On the other hand, a little bit of chance can tip the balance in writing. I intend to write about a cook, but see that I've typed the word crook. Aha! A crook in the kitchen is much more interesting than a cook. But here it comes, my intention to write about the more unusual becomes a factor. I cannot deny or avoid my own choices. Selection of detail is, perhaps, sparked by chance variation, but almost immediately the czar of language says, go this way, say that word, make it work. Who the heck is in charge here? Sadly, it's me. I have to take responsibility for the choices I make. I have to consider the arc/ark of communication, which is the goal of art. Even an avant garde throwing paint at the wall sends a message, "Look how I disregard the figurative. I'm being independent." I don't think we can deny intention and meaning anymore than we can willfully stop breathing.

1 comment:

mknighten2 said...

Well, you write, you know. (There's a lesson: Order Makes Meaning. Saying "Well, you write, you know" is a very different thing from saying "You know you write well," which you do, of course (I've been reading The Great Hunger, which I can do only a page or so at a time before I jump up and pace and worry Elvis, who thinks I've lost his tennis ball again.)

But order DOES make meaning, doesn't it? And if order makes meaning, so also does diction, doesn't it? (Maybe I meant phrasing there, not diction, but I love the sound of "also does diction, doesn't . . .")
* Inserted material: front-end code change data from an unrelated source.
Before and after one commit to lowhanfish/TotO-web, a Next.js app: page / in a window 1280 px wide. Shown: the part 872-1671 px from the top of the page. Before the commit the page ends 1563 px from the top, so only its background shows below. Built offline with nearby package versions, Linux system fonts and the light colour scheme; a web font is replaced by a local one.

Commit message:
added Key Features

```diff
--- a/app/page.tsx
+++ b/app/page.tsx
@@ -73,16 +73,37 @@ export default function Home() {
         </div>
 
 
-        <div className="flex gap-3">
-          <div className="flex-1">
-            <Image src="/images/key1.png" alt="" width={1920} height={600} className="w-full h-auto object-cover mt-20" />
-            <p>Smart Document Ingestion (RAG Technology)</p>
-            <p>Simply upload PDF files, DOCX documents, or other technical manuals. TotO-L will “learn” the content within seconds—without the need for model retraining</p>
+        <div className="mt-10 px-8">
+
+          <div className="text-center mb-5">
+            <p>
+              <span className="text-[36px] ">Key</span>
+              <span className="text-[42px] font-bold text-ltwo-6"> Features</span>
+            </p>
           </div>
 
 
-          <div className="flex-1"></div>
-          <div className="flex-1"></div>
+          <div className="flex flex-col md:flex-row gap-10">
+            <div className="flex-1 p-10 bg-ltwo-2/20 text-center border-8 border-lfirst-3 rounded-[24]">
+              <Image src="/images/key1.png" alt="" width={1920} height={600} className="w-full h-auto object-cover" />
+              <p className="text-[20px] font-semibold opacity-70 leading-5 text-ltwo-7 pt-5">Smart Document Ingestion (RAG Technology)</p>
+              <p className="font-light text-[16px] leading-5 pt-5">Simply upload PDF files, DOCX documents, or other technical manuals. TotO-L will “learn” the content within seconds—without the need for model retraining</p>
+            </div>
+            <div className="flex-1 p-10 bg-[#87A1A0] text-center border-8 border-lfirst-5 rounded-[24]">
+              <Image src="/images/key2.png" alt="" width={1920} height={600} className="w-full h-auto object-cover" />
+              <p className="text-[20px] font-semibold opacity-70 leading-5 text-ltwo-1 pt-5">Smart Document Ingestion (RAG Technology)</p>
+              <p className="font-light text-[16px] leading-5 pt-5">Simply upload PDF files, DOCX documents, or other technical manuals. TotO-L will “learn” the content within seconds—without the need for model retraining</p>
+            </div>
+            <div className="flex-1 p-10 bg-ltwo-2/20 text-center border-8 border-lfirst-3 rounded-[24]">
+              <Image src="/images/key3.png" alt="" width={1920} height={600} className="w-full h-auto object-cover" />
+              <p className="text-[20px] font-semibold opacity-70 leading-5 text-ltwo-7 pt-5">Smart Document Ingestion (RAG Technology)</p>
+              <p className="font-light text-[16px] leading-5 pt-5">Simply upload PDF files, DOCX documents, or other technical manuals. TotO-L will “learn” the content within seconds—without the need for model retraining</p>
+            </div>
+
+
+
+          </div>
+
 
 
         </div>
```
It's easy to prove (I think I just did) that the words we use do matter. Your issue was whether we actually choose them. As I pointed out, you write, and you take the care to write well, so admit it or not you believe at some primal, very important level that what we say and how we say it matters. Call it the deep structure of the writer's persona, the way the linguists talk about the deep structure of sentences. I haven't heard much of late about the intentional fallacy, but the New Criticism that was beaten into me mercilessly in graduate school (I can still recall the very thinly veiled contempt of a professor's comment that I too often confused the author with the work) would simply insist that "a crook in the kitchen" has its own meaning unconnected to my impertinent assumption that perhaps the writer intended, depending on context, either a cook or a crock, either of which might more logically have business in the kitchen.

No, I know you. You're just trying to provoke me into thinking on a Sunday morning, and I won't have it. I agree: If you "intended" cook and wrote "crook," you're still carrying on a conversation with yourself (and allowing the reader to overhear it), and the conversation goes something like this: "Of course a cook's place is in the kitchen, but what if there were a crook in the kitchen instead? Where would that take us, and isn't that a wonderful, less beaten path?"

No, this is too much like thinking, I say. I have papers to grade, and now I have to be careful NOT to tell them to look again at the example in their crook.